Analysis using moment method computer modeling does not require the potentially affected AM station to be operating at the time of analysis. Accordingly, even if an AM station is silent, a tower proponent can and should utilize moment method modeling to assess whether the proposed construction or modification will affect the AM station’s pattern. Both field strength measurements and detuning, however, can only be done when an AM station is operating with its licensed parameters.
Standards and procedures have been issued and developed by the countries that signed the North American Regional Broadcasting Agreement (NARBA). Computer programs are helpful in indicating which situations might cause interference and which structures would be ideal candidates for remedial measures.
Parasitic current ollen is seen during the construction phase of a new power line near a high-power antenna array. The construction crane, tower segments. and workers can create a resonant loop, causing high levels of radio frequency (RF) current to flow. This can cause serious RF burns to a worker. Likewise, the presence of detuning stubs on a tower can cause high levels of RF current to flow, creating a safety hazard.
3.2 Proof of performance
When an AM radio station applies for a license, the proposed radiation pattern shall be provided. Afler the application has been accepted and the installation completed. the results of a proof of performance shall be submitted. with field strength measurements included to ensure that the measured pattern agrees with the proposed one.
The ratio method is a common method radio stations use to establish the shape of a pattern for a proof-of-performance submission. The ratio method involves taking field strength measurements around the station in two conditions. The first involves the normal connection of the transmitter to the array. The second. called an onsnidirrcfitrnal, involves connecting the transmitter to one antenna tower only. Assuming there are no significant reradiators, the omnidirectional pattern should be circular in shape. Therefore, the ratio between the first directional pattern to the second omnidirectional pattern yields the true shape of the directional pattern and is independent of ground conductivity.

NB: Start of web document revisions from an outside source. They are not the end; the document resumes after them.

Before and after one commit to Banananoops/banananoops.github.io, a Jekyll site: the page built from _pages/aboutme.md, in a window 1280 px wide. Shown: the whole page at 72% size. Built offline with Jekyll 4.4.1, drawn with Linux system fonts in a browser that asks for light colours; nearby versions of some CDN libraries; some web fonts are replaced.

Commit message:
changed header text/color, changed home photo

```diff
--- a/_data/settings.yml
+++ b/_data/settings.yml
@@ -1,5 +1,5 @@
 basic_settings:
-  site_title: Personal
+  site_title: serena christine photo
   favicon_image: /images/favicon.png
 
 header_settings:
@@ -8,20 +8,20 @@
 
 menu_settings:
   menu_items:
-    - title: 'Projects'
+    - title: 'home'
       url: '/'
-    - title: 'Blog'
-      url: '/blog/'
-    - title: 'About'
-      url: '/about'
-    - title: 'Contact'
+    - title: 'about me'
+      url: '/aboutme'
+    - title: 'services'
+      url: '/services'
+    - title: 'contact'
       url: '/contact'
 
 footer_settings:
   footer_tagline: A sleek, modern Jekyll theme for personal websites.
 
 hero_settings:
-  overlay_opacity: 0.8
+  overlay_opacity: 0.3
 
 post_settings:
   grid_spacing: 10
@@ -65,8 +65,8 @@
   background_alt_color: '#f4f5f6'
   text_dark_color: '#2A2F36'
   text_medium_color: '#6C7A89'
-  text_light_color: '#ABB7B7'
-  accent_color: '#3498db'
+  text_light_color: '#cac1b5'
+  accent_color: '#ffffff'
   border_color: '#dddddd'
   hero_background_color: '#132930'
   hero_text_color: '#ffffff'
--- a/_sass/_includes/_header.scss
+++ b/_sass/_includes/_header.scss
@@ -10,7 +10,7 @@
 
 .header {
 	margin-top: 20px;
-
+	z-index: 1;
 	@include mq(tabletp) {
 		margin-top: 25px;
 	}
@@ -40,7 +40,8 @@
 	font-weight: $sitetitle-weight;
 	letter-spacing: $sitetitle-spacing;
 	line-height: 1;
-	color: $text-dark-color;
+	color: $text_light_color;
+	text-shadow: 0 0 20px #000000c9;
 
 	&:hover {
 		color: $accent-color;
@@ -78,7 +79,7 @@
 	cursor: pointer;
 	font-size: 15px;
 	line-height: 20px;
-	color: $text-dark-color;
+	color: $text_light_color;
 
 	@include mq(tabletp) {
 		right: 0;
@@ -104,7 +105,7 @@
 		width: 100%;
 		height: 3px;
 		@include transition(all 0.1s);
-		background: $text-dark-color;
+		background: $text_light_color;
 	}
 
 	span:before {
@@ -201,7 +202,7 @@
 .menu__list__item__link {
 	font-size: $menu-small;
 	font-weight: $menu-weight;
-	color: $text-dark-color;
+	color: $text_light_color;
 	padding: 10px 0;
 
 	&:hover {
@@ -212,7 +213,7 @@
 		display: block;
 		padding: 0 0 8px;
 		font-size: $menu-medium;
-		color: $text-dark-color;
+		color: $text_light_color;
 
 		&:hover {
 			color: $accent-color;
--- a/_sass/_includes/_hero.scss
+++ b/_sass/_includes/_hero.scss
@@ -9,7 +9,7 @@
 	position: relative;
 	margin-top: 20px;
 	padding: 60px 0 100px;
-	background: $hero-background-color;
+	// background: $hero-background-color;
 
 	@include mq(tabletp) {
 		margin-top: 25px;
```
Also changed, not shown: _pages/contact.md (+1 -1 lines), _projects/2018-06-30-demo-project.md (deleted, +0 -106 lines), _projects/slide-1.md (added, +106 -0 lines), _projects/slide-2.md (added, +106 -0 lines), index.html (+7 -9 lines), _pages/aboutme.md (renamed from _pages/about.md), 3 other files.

Ratio measurements usually are made about 150 apart at a sufficient distance to be in the far field. Since the pattern to quantify usually is a smooth and regular shape, the l5 spacing usually is sufficient, Ratio tests are usually completed in a few days or weeks, ensuring that changes in ground conductivity and nearby construction are kept to a minimum.IEEE 1260 pdf downlaod.